Web document revisions
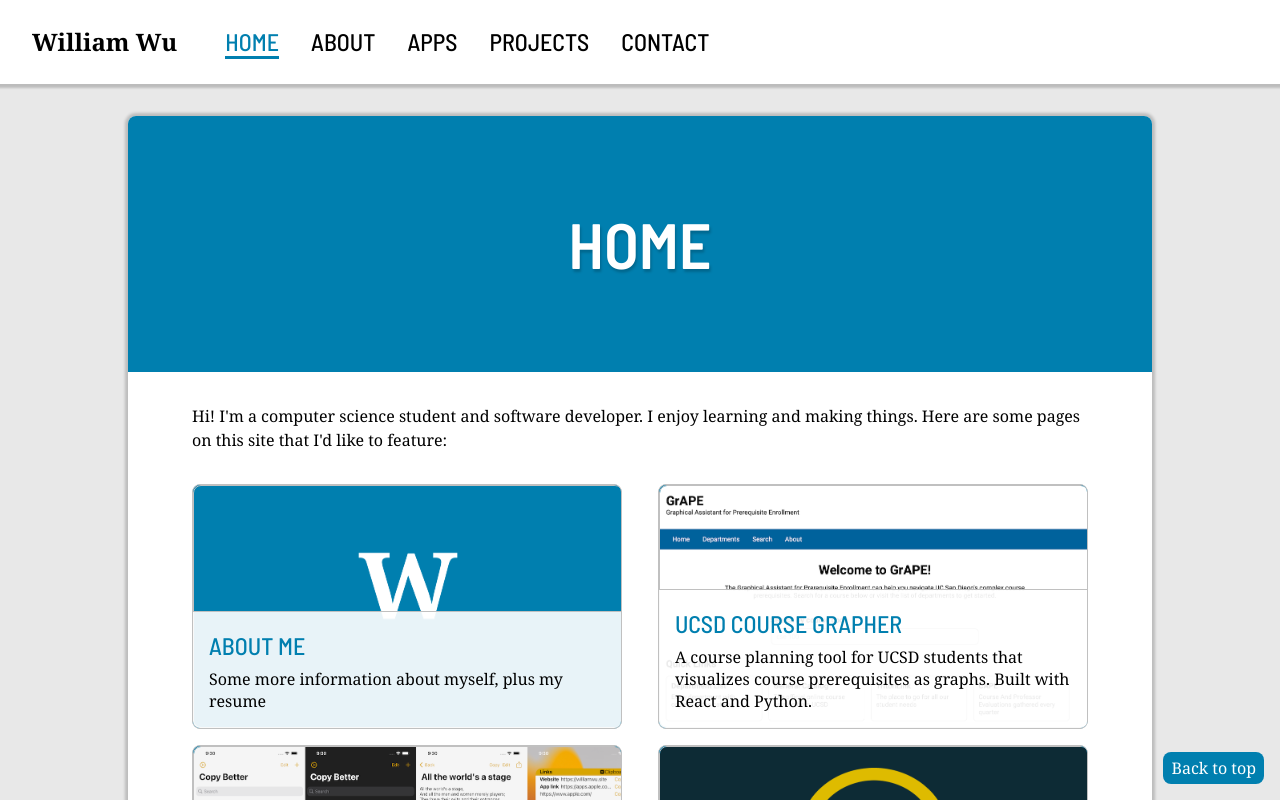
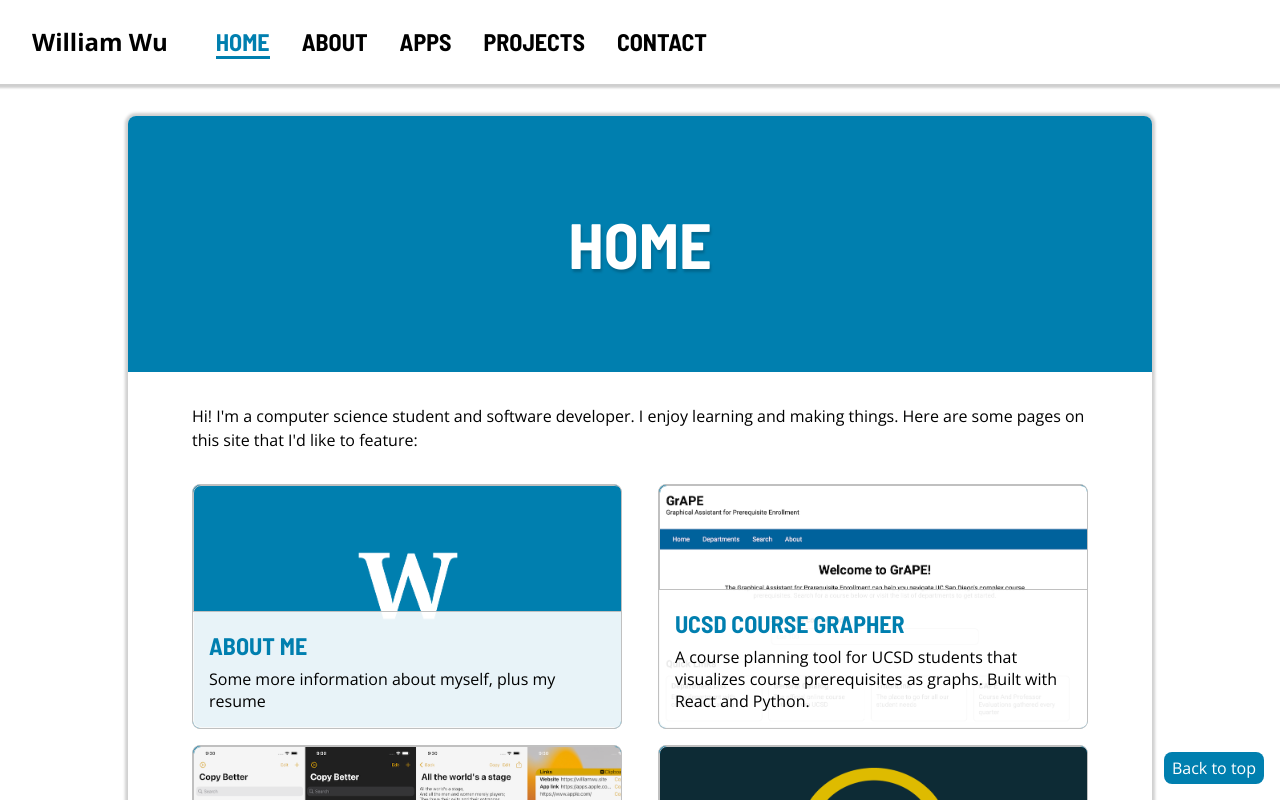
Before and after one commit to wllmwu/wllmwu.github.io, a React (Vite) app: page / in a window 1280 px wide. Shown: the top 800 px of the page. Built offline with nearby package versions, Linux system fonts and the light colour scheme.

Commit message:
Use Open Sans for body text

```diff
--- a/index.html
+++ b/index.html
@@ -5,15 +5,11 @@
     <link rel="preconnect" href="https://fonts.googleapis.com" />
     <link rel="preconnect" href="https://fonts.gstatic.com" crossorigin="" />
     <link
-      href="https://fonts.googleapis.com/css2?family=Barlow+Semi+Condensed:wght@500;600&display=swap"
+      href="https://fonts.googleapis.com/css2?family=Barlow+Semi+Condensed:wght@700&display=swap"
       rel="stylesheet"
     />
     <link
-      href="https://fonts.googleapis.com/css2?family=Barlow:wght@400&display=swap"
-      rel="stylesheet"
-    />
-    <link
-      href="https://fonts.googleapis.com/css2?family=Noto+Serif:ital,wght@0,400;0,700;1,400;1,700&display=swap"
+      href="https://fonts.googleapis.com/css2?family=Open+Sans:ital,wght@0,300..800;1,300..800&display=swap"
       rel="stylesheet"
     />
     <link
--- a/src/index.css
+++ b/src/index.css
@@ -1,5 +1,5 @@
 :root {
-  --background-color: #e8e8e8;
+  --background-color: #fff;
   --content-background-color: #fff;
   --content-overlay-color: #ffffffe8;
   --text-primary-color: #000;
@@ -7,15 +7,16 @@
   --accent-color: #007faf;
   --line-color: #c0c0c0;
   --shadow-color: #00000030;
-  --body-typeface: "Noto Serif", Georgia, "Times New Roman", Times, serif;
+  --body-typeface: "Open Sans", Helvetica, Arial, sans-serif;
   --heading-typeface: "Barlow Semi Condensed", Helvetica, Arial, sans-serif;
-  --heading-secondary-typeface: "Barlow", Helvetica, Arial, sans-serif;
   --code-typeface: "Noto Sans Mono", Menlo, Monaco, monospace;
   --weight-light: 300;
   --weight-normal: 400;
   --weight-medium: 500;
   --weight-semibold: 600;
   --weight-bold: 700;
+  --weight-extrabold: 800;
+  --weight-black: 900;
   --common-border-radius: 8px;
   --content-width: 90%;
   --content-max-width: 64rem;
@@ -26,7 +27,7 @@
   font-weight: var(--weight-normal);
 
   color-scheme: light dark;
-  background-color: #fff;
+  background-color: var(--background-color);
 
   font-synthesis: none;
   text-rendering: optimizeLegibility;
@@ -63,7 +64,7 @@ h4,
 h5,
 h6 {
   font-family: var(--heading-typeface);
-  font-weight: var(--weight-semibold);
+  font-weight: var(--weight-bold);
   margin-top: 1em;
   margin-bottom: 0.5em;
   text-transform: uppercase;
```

== Problem to solve ==
Collect the lines of the data that carry the word "heading".

== Answer section ==
   --heading-typeface: "Barlow Semi Condensed", Helvetica, Arial, sans-serif;
-  --heading-secondary-typeface: "Barlow", Helvetica, Arial, sans-serif;
   font-family: var(--heading-typeface);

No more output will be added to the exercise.